A practice where option holders fraudulently claim to have exercised their call options at a specific time in the past, where in reality, the options were exercised much later. Exercise backdating is often performed by executives who wish to illegally reduce the amount of capital gains taxes they have to pay as a result of exercising the options.

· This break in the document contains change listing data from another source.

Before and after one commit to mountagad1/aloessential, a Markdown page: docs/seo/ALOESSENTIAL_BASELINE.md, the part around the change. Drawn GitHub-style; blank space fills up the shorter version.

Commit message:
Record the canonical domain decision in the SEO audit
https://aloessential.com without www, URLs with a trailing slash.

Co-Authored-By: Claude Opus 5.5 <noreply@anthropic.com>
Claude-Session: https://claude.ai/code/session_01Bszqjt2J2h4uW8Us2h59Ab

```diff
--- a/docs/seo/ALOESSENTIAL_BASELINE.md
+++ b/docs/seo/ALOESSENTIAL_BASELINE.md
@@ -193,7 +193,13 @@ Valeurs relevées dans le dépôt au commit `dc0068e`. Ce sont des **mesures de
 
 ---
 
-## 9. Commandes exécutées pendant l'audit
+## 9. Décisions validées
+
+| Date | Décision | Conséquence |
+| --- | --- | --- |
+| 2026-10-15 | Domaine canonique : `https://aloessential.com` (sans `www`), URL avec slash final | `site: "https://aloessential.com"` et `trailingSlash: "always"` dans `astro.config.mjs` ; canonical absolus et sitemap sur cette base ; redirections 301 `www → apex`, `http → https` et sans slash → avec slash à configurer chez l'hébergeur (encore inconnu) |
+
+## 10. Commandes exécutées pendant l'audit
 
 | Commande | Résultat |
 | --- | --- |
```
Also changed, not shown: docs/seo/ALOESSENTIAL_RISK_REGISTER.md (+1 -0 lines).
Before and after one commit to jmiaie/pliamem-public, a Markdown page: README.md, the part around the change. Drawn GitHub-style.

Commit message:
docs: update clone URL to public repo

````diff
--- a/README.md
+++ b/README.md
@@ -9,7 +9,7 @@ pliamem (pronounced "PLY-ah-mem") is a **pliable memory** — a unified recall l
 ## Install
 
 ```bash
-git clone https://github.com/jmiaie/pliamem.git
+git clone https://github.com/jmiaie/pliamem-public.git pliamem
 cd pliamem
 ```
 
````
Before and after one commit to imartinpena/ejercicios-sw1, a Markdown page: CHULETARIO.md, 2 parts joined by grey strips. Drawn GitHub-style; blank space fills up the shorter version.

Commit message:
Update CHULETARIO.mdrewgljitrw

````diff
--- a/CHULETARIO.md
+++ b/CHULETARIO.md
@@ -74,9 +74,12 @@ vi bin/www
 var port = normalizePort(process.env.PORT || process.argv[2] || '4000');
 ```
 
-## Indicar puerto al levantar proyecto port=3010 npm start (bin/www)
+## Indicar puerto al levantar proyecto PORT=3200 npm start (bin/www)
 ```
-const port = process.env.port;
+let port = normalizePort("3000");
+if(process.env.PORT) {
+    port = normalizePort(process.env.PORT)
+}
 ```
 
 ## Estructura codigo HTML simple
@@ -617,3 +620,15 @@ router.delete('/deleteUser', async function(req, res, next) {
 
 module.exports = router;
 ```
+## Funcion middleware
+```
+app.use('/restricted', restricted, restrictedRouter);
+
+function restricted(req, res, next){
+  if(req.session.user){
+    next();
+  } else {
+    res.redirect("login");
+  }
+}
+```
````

An executive will save on capital gains tax if he or she sells shares that have been gained from options . The total amount of taxes on any realized profits could be as high as 35%. However, if those option-granted shares were held for over a year, the total amount of taxes paid could be reduced to as low as 15%. Since some executives have options where the total value of underlying securities are worth millions of dollars, so backdating the exercise date would save them tens of thousands of dollars in taxes.